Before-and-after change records

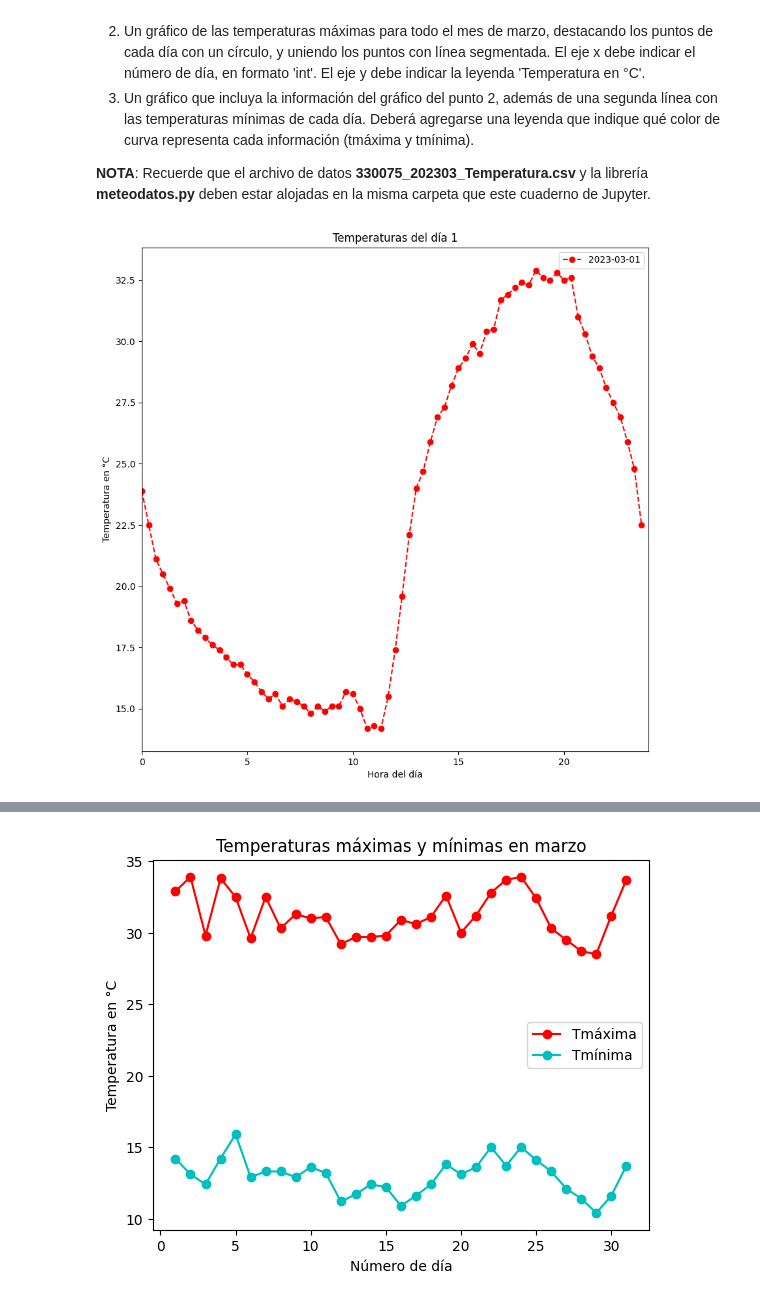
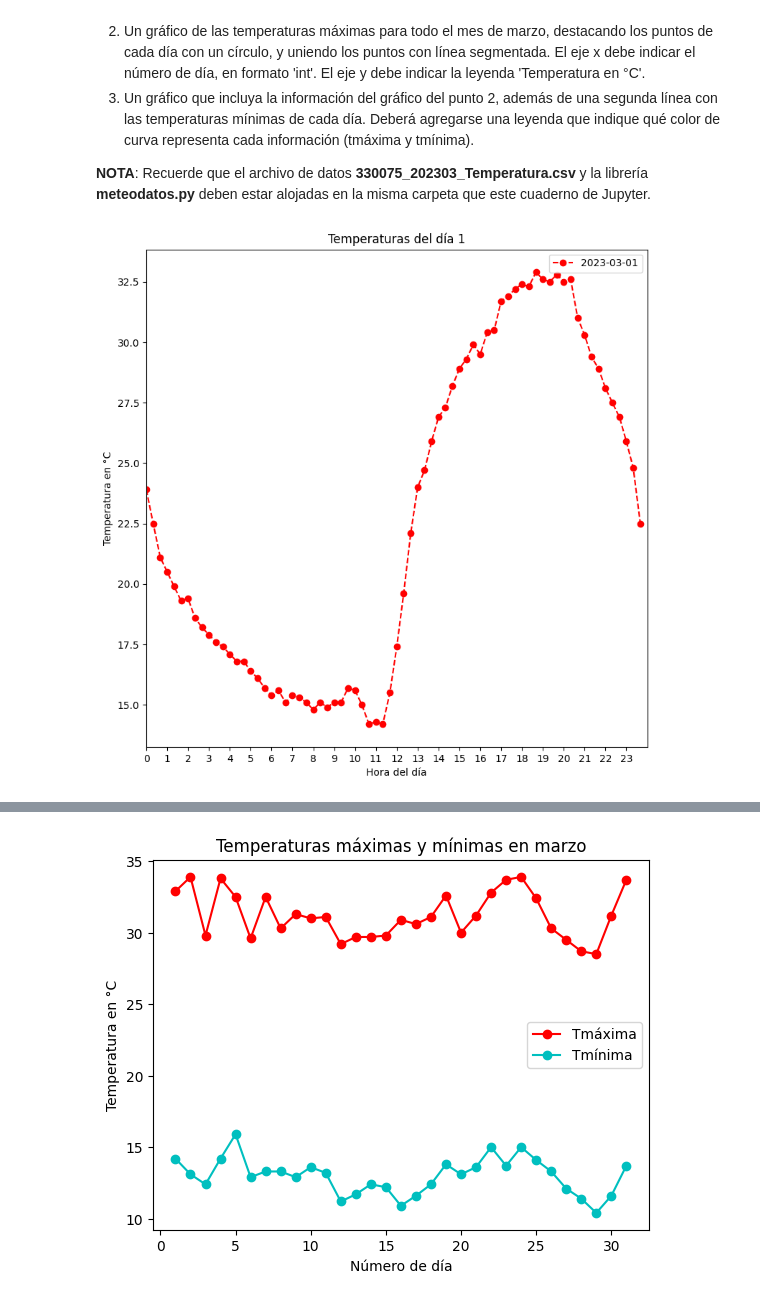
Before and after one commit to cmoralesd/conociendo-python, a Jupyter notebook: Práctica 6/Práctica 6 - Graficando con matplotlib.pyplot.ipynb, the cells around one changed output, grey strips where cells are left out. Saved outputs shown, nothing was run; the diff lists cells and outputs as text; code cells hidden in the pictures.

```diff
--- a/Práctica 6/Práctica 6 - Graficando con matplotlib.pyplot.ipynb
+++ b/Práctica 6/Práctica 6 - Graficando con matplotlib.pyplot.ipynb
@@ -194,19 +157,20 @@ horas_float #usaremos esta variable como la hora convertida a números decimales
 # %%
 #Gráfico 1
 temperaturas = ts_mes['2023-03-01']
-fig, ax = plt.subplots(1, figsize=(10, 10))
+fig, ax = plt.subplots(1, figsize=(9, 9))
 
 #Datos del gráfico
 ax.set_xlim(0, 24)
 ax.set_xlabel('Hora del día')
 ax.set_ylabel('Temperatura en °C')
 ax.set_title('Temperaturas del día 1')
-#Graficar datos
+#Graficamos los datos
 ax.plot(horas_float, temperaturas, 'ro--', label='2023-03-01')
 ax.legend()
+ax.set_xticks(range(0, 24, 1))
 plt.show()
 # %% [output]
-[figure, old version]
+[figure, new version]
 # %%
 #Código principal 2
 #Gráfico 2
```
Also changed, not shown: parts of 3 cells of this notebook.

**TASK STATEMENT**
A verbatim copy of every entry is wanted; the pictures stay out of it.

**RESPONSE AREA**
Before and after one commit to cmoralesd/conociendo-python, a Jupyter notebook: Práctica 6/Práctica 6 - Graficando con matplotlib.pyplot.ipynb, the cells around one changed output, grey strips where cells are left out. Saved outputs shown, nothing was run; the diff lists cells and outputs as text; code cells hidden in the pictures.

```diff
--- a/Práctica 6/Práctica 6 - Graficando con matplotlib.pyplot.ipynb
+++ b/Práctica 6/Práctica 6 - Graficando con matplotlib.pyplot.ipynb
@@ -194,19 +157,20 @@ horas_float #usaremos esta variable como la hora convertida a números decimales
 # %%
 #Gráfico 1
 temperaturas = ts_mes['2023-03-01']
-fig, ax = plt.subplots(1, figsize=(10, 10))
+fig, ax = plt.subplots(1, figsize=(9, 9))
 
 #Datos del gráfico
 ax.set_xlim(0, 24)
 ax.set_xlabel('Hora del día')
 ax.set_ylabel('Temperatura en °C')
 ax.set_title('Temperaturas del día 1')
-#Graficar datos
+#Graficamos los datos
 ax.plot(horas_float, temperaturas, 'ro--', label='2023-03-01')
 ax.legend()
+ax.set_xticks(range(0, 24, 1))
 plt.show()
 # %% [output]
-[figure, old version]
+[figure, new version]
 # %%
 #Código principal 2
 #Gráfico 2
```
Also changed, not shown: parts of 3 cells of this notebook.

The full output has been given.